The second aspect is that the jaw can move freely. The jaw connects to the skull in the region of the ears. Loosening the jaw by practising the roaring lion pose enhances the capacity of the head to move freely. This allows the head to sit balanced on top of the neck so that the torso can remain in an upright position while the eyes look freely in any direction. When one moves the head with the lower part of the neck the eyes tend to lock. When the eyeballs are fixed within the eye sockets, the ability to move freely is lost.

Eyes and asana

The eyes can also be used to lead one into an asana as the brain organizes movements in patterns rather than as singular muscular activity. Using the eyes consciously one can engage the body in an asana. This has the advantage that the demand, both on a muscular and skeletal level, is more evenly distributed over the whole body. The thoracic spine, where the ribs are attached, is invited to become more active. Areas like the neck and lower back which are often overused have a chance to recover and heal.

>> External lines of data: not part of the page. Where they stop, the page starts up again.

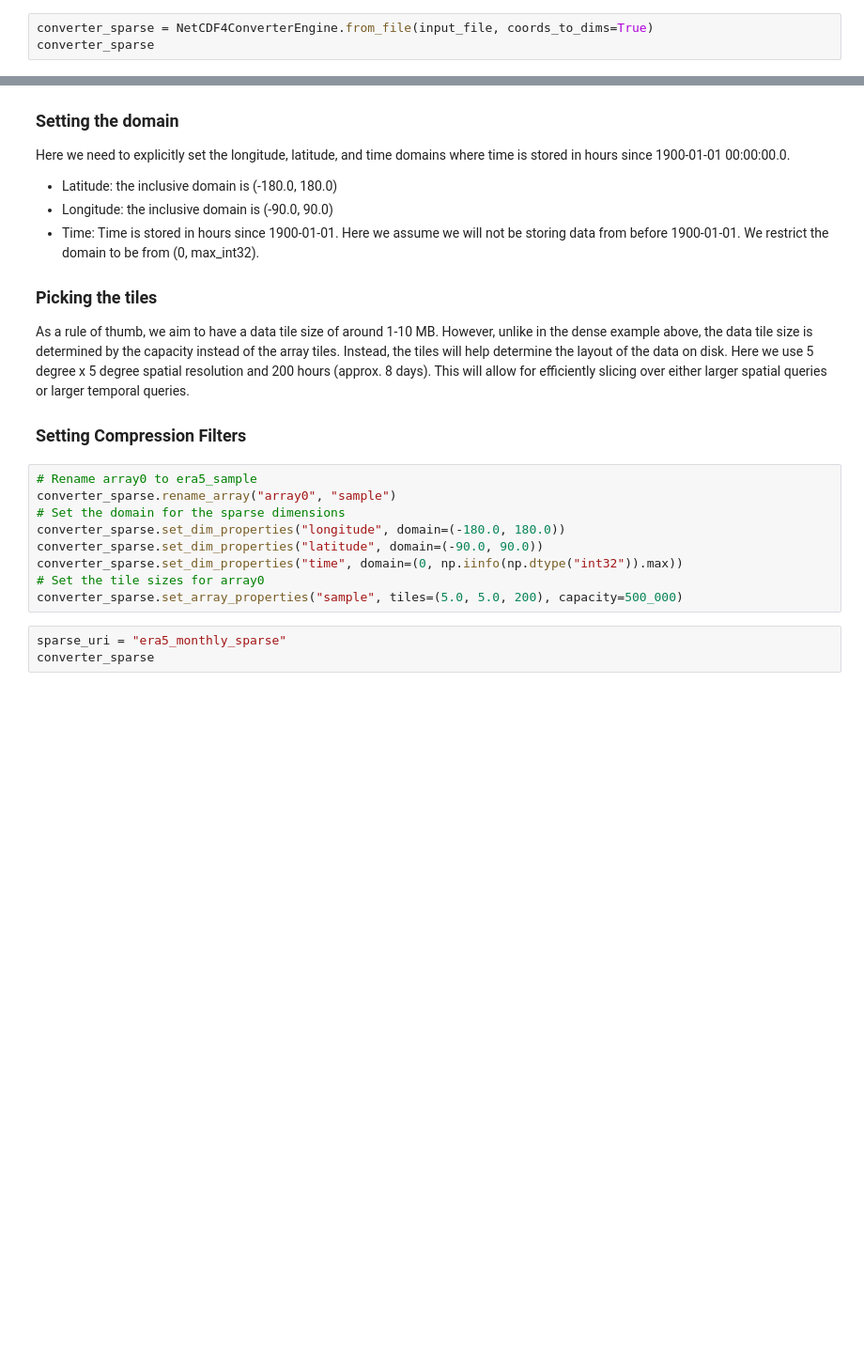
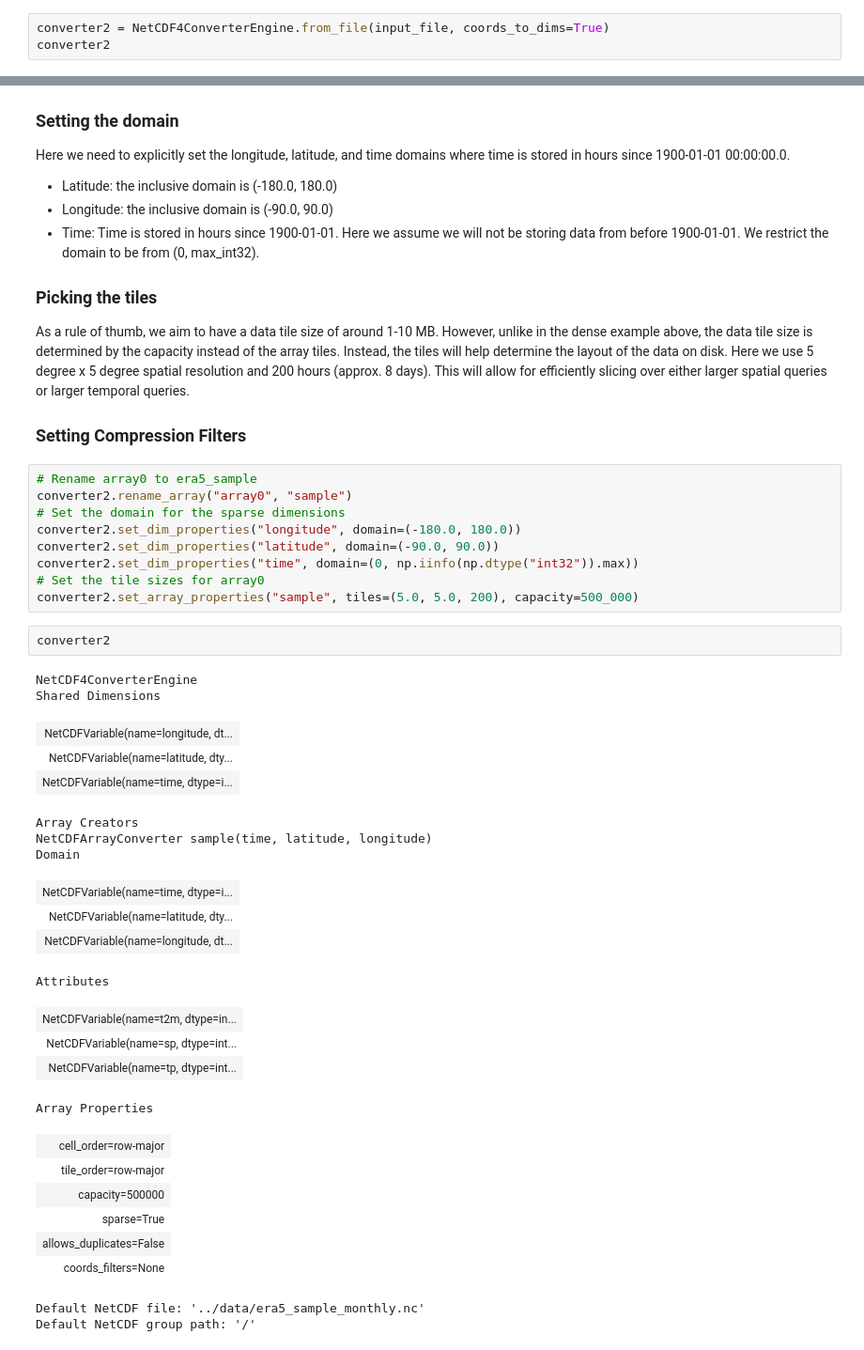
Before and after one commit to TileDB-Inc/TileDB-FOSS4G-2021, a Jupyter notebook: notebooks/2a-weather-basics.ipynb, the cells around one changed output, grey strips where cells are left out. Shown at 94% size. Saved outputs shown, nothing was run; the diff lists cells and outputs as text; blank space fills up the shorter version.

```diff
--- a/notebooks/2a-weather-basics.ipynb
+++ b/notebooks/2a-weather-basics.ipynb
@@ -142,8 +142,8 @@ the conversion is completed in 3 steps.
 3. Create the schema and copy the data from NetCDF to TileDB.
     * Creating the virtual TileDB group and copying the data from NetCDF to TileDB can be done in a single step using the `convert_to_virtual_group` method once we have defined our desired conversion schema.
 # %%
-converter_sparse = NetCDF4ConverterEngine.from_file(input_file, coords_to_dims=True)
-converter_sparse
+converter2 = NetCDF4ConverterEngine.from_file(input_file, coords_to_dims=True)
+converter2
 # %% [output]
 NetCDF4ConverterEngine
 Shared Dimensions
@@ -189,13 +189,37 @@ As a rule of thumb, we aim to have a data tile size of around 1-10 MB. However,
 ### Setting Compression Filters
 # %%
 # Rename array0 to era5_sample
-converter_sparse.rename_array("array0", "sample")
+converter2.rename_array("array0", "sample")
 # Set the domain for the sparse dimensions
-converter_sparse.set_dim_properties("longitude", domain=(-180.0, 180.0))
-converter_sparse.set_dim_properties("latitude", domain=(-90.0, 90.0))
-converter_sparse.set_dim_properties("time", domain=(0, np.iinfo(np.dtype("int32")).max))
+converter2.set_dim_properties("longitude", domain=(-180.0, 180.0))
+converter2.set_dim_properties("latitude", domain=(-90.0, 90.0))
+converter2.set_dim_properties("time", domain=(0, np.iinfo(np.dtype("int32")).max))
 # Set the tile sizes for array0
-converter_sparse.set_array_properties("sample", tiles=(5.0, 5.0, 200), capacity=500_000)
+converter2.set_array_properties("sample", tiles=(5.0, 5.0, 200), capacity=500_000)
-# %%
-sparse_uri = "era5_monthly_sparse"
-converter_sparse
+# %%
+converter2
+# %% [output]
+NetCDF4ConverterEngine
+Shared Dimensions
+| NetCDFVariable(name=longitude, dt... |
+| NetCDFVariable(name=latitude, dty... |
+| NetCDFVariable(name=time, dtype=i... |
+Array Creators
+NetCDFArrayConverter sample(time, latitude, longitude)
+Domain
+| NetCDFVariable(name=time, dtype=i... |
+| NetCDFVariable(name=latitude, dty... |
+| NetCDFVariable(name=longitude, dt... |
+Attributes
+| NetCDFVariable(name=t2m, dtype=in... |
+| NetCDFVariable(name=sp, dtype=int... |
+| NetCDFVariable(name=tp, dtype=int... |
+Array Properties
+| cell_order=row-major |
+| tile_order=row-major |
+| capacity=500000 |
+| sparse=True |
+| allows_duplicates=False |
+| coords_filters=None |
+Default NetCDF file: '../data/era5_sample_monthly.nc'
+Default NetCDF group path: '/'
```
Also changed, not shown: parts of 5 cells of this notebook.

One can also use the eyes to tone the muscles once one is established in a twisting asana, either standing or sitting, by keeping the head and torso still while moving the eyes slowly in the opposite direction. When one looks to one side the neck muscles prepare the head to turn to that side. Eye and neck muscles move in the same direction in a coordinated manner. By moving the eyes in the opposite direction to the head movement, the neck muscles have to work harder. In the process the neck muscles are toned and movements become more fluid and efficient.

The brain learns by recognizing differences and relation-ships. Moving the eyes and head in opposite directions requires higher organization and attention. Unusual and unfamiliar, the brain becomes aware of the strong influence the eyes have on movement. When the eyes and head move again in the same direction one will find that the quality and range of movement has improved and increased.

Looking straight ahead, one can keep a relaxed focus on the horizon while moving the head from side to side or up and down. The same can be done by lying on the back, looking straight up to the ceiling while the head is turning from side to side. This has the advantage that the brain receives additional feedback through the contact with the floor.

The eyes also play a major role in maintaining balance. One can experience this by establishing oneself in a balancing asana. When the eyes are closed, one relies more on the joint receptors to maintain balance. The joint receptors give information about where one is in space as well as the direction and speed of movement. The brain uses the periphery of the visual field to orientate and maintain balance. Due to modern lifestyle and the use of digital devices people tend to use only the central part of the visual field. As a result the brain is deprived of the visual information coming from the peripheral field that is essential to maintain balance.

One can practise shifting from focused to peripheral vision by extending the arms with the thumbs pointing up. Slowly moving the hands and arms apart and back together and following the movement of the thumbs provides an opportunity for the eyes to re-establish an awareness of the peripheral visual field.

Consciously using the eyes in the various asanas can bring more ease and comfort, thus increasing the range of movement and the ability to relax into a pose.

— Sannyasi Prabhavananda, New Zealand